#### [REQUIRED ACTION]
Within the records that follow, find every line containing the string "reacthook". Copy those lines.

++++++++++

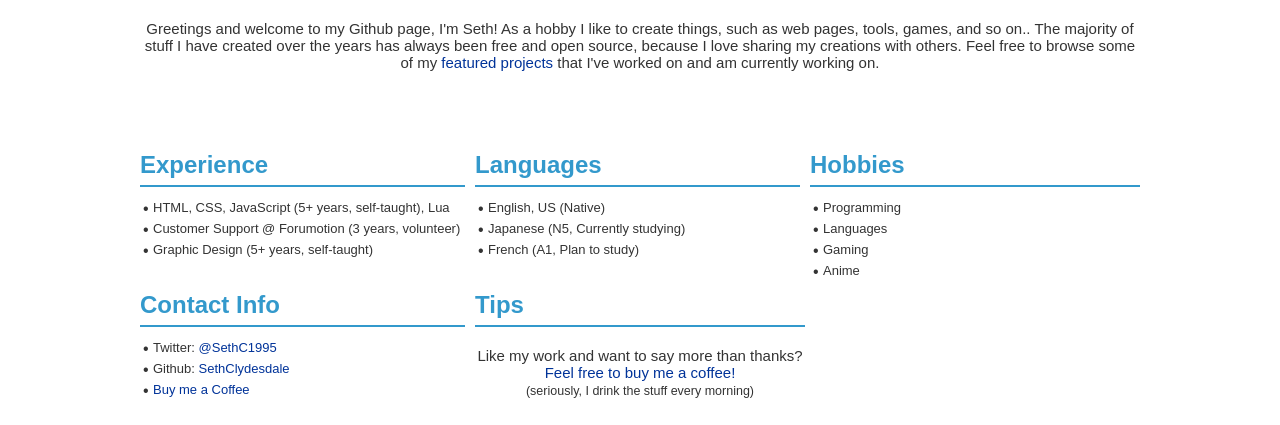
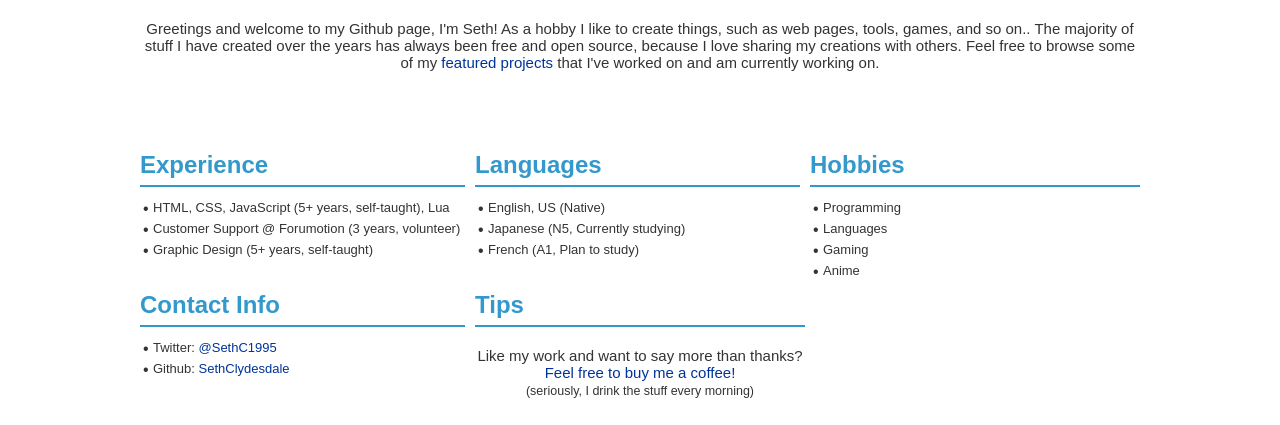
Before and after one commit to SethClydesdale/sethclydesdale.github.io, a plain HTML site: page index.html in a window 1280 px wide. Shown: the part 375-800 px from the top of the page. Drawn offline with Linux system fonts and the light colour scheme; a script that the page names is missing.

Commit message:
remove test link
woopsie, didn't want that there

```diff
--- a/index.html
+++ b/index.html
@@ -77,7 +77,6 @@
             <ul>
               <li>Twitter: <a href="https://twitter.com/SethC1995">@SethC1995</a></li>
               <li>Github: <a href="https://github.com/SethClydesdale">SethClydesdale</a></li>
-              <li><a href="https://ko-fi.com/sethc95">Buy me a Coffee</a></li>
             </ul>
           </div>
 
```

++++++++++

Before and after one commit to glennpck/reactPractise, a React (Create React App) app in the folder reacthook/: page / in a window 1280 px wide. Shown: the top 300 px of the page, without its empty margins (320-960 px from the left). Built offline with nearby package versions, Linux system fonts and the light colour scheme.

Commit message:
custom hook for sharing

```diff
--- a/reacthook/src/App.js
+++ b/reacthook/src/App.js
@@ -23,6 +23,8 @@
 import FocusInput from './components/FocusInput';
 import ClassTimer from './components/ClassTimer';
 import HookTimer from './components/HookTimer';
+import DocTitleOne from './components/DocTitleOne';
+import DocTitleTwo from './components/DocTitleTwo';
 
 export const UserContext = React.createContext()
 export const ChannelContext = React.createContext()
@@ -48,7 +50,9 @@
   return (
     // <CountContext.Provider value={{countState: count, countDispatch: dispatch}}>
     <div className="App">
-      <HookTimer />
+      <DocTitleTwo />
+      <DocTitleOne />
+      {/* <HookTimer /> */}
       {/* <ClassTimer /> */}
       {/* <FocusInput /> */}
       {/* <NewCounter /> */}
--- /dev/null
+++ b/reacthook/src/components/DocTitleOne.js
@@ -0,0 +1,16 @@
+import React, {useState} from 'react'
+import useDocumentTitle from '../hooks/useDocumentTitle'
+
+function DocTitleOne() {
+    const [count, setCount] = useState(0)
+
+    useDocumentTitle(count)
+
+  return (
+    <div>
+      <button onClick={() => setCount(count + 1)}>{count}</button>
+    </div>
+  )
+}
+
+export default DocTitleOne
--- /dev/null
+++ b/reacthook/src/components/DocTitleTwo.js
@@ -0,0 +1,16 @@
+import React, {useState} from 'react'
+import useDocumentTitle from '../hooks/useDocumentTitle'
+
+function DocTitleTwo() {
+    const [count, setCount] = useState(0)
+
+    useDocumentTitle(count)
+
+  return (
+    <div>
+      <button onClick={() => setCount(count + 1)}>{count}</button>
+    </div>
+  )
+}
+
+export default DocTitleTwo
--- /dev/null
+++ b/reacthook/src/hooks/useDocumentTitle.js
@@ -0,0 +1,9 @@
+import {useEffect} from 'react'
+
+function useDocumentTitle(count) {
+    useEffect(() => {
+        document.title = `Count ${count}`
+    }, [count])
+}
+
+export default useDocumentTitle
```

++++++++++

#### [FINAL ANSWER]
Before and after one commit to glennpck/reactPractise, a React (Create React App) app in the folder reacthook/: page / in a window 1280 px wide. Shown: the top 300 px of the page, without its empty margins (320-960 px from the left). Built offline with nearby package versions, Linux system fonts and the light colour scheme.
--- a/reacthook/src/App.js
+++ b/reacthook/src/App.js
+++ b/reacthook/src/components/DocTitleOne.js
+++ b/reacthook/src/components/DocTitleTwo.js
+++ b/reacthook/src/hooks/useDocumentTitle.js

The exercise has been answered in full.